BRIEF: Each line below from the one containing "public Boolean check(ArrayList<State>" through the one containing "this.y_pos + (y_size / 2.0);" should be output exactly as it stands, and no other line should appear.

*** INFORMATION Section Begins ***

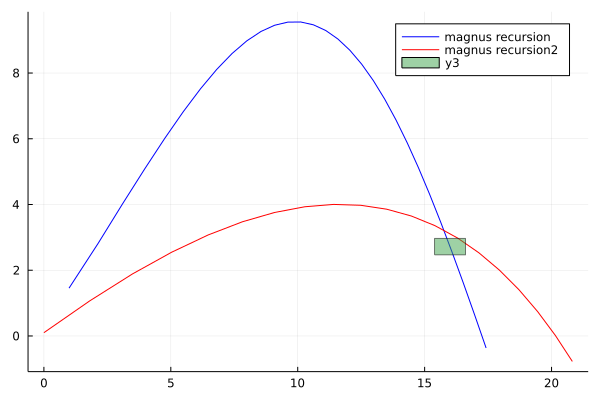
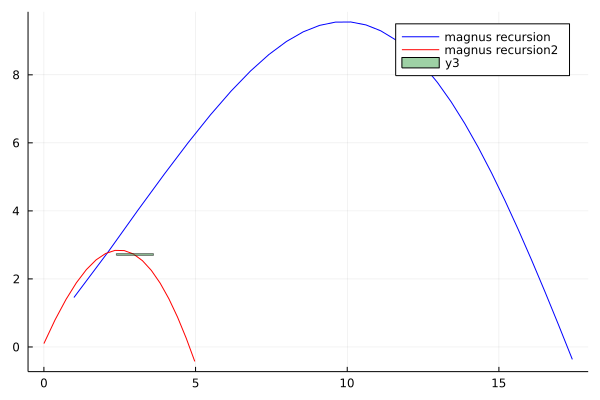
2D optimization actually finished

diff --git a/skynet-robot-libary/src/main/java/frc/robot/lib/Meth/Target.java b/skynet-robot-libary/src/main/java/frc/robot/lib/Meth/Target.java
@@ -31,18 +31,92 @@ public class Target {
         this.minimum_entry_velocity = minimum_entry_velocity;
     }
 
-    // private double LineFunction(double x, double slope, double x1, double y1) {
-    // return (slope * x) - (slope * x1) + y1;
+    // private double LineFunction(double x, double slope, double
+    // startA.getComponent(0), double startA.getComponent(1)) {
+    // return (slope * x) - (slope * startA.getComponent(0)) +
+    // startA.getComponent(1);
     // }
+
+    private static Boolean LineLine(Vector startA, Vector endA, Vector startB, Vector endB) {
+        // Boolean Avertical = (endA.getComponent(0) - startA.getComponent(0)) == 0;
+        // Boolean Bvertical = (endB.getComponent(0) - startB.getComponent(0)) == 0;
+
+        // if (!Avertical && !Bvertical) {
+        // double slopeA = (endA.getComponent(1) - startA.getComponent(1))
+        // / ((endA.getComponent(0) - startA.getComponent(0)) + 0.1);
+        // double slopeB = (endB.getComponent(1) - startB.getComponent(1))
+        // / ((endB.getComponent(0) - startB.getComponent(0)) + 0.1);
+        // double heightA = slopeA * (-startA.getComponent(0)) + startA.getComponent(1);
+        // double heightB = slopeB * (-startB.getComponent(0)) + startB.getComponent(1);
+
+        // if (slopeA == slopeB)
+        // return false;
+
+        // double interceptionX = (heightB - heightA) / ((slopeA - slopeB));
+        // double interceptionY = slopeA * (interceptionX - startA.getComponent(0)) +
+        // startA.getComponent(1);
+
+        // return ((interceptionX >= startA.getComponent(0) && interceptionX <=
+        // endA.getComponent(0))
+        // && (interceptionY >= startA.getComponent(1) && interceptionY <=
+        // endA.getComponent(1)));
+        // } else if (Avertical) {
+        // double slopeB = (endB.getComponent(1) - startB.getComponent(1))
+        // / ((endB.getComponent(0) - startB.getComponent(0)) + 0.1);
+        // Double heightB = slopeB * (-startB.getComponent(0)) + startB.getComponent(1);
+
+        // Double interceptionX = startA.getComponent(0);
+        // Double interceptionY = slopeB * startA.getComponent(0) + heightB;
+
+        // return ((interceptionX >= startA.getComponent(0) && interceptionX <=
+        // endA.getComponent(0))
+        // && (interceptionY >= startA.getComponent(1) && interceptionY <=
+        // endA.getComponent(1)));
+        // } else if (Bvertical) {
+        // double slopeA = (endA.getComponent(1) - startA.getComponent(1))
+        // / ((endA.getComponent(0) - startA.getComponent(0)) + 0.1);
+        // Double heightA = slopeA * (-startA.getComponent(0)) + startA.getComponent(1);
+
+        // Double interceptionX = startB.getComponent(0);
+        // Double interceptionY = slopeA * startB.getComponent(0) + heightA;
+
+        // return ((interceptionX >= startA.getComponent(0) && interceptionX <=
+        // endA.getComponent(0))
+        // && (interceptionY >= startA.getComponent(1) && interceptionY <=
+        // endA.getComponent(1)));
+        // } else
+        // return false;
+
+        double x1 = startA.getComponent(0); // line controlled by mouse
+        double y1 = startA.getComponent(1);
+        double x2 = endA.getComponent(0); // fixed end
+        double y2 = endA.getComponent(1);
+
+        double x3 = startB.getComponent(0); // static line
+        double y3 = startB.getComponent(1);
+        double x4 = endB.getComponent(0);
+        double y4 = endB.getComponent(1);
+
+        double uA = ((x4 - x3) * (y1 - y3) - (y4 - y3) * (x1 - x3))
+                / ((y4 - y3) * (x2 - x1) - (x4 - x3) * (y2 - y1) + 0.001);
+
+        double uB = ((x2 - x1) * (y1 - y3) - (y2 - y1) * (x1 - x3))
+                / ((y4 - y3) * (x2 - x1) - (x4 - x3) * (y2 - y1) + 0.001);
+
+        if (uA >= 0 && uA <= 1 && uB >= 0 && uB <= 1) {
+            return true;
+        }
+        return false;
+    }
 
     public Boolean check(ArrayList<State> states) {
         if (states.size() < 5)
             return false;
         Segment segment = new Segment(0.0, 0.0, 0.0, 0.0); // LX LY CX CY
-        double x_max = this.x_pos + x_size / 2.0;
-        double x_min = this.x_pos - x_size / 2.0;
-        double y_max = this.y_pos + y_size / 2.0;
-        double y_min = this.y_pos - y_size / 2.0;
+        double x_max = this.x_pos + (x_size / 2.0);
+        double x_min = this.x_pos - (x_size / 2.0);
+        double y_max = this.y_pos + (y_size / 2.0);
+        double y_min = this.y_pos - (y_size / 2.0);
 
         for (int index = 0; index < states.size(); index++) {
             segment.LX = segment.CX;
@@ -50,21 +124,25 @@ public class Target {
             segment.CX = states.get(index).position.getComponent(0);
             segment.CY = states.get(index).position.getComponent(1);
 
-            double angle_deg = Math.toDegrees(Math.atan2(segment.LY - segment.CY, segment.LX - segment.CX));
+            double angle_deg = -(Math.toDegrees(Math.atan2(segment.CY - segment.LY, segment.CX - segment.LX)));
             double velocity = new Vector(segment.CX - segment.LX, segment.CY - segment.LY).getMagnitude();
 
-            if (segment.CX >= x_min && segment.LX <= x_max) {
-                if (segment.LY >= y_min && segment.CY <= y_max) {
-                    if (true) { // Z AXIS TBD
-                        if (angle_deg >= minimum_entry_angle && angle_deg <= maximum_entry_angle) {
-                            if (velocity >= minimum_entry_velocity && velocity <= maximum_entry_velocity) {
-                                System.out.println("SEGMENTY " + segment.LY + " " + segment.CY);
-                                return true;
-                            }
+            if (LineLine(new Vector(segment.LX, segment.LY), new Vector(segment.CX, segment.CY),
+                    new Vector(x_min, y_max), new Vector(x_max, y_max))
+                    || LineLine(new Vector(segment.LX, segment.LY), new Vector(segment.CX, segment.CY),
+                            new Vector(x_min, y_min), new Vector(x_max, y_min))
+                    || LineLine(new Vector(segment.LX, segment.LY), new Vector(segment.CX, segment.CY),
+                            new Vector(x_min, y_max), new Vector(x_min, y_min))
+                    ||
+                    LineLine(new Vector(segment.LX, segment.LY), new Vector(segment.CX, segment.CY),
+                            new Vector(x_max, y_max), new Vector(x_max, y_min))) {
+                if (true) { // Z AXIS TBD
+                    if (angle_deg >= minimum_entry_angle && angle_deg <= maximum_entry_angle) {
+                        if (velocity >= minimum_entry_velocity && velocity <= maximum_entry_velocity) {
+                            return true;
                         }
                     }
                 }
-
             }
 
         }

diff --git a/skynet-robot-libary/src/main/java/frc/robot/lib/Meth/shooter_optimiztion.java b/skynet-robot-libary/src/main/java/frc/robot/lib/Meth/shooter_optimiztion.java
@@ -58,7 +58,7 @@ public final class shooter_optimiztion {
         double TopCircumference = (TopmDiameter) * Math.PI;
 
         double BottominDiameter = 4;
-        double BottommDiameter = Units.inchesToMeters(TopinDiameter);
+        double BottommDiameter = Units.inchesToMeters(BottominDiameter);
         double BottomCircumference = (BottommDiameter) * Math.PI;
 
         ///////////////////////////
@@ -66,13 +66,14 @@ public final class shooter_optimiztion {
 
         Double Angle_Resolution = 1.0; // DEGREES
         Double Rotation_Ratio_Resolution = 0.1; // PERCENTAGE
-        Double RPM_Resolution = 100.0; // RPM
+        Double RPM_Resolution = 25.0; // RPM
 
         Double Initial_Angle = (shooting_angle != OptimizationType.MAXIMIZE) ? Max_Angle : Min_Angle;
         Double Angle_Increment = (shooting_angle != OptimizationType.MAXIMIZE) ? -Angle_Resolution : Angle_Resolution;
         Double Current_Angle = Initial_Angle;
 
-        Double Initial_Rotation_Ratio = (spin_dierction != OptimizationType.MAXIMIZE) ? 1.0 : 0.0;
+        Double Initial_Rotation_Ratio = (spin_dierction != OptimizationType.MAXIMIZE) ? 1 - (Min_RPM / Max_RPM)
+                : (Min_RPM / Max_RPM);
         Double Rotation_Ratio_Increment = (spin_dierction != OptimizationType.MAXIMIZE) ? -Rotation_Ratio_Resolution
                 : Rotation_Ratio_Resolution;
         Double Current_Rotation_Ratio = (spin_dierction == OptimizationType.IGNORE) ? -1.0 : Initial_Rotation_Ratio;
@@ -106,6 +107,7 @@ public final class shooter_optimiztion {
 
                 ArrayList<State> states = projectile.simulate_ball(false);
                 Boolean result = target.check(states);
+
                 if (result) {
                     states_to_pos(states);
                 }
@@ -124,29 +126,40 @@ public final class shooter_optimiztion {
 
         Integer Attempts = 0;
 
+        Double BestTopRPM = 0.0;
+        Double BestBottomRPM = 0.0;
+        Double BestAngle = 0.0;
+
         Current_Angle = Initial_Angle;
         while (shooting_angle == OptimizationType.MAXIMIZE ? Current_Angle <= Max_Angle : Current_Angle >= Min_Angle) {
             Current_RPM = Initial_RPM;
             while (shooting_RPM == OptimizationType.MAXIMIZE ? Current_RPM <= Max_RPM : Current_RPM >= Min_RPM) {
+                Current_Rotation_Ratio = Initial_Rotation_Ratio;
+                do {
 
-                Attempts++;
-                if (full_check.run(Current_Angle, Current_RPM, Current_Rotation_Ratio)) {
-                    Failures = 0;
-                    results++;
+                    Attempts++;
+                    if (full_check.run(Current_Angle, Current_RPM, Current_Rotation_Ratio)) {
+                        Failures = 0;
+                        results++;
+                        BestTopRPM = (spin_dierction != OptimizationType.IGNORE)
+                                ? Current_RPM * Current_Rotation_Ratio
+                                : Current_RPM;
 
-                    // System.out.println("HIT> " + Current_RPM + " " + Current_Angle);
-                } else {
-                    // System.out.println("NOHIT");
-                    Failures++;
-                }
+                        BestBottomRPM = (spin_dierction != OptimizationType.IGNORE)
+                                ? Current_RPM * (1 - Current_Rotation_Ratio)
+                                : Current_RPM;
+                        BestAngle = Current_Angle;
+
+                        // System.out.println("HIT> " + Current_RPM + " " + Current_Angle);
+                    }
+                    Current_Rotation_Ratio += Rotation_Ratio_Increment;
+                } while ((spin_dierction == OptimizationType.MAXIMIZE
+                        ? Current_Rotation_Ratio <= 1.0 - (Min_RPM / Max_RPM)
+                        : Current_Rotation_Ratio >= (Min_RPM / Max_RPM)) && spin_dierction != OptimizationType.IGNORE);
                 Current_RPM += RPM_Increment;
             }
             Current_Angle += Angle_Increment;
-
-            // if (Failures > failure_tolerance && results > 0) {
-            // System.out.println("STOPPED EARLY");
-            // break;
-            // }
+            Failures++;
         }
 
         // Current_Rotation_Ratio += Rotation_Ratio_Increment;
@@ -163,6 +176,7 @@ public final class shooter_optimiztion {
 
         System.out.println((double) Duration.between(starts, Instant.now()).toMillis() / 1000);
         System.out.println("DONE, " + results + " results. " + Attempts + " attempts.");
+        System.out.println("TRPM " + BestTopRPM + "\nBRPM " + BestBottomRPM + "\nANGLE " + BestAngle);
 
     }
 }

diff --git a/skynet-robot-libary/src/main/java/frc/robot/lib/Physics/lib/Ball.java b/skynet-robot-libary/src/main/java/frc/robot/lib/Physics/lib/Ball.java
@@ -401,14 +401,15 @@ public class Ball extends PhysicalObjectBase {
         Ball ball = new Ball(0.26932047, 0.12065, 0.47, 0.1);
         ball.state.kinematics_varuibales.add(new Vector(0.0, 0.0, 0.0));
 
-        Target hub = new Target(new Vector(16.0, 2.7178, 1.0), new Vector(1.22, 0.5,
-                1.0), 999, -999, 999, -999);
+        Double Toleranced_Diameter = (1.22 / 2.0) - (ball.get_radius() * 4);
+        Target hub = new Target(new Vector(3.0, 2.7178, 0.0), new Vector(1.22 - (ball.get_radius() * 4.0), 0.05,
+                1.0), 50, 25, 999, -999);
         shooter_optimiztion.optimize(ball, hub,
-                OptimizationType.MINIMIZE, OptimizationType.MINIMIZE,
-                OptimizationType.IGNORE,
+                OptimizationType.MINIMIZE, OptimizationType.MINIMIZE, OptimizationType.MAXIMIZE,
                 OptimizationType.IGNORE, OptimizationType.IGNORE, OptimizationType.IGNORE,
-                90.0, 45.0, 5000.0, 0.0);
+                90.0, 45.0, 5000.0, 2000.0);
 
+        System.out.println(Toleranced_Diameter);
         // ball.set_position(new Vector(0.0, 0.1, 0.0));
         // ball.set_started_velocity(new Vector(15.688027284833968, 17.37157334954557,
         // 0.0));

*** INFORMATION Section Ends ***

ANSWER TO THIS PROBLEM:
     public Boolean check(ArrayList<State> states) {
         if (states.size() < 5)
             return false;
         Segment segment = new Segment(0.0, 0.0, 0.0, 0.0); // LX LY CX CY
-        double x_max = this.x_pos + x_size / 2.0;
-        double x_min = this.x_pos - x_size / 2.0;
-        double y_max = this.y_pos + y_size / 2.0;
-        double y_min = this.y_pos - y_size / 2.0;
+        double x_max = this.x_pos + (x_size / 2.0);
+        double x_min = this.x_pos - (x_size / 2.0);
+        double y_max = this.y_pos + (y_size / 2.0);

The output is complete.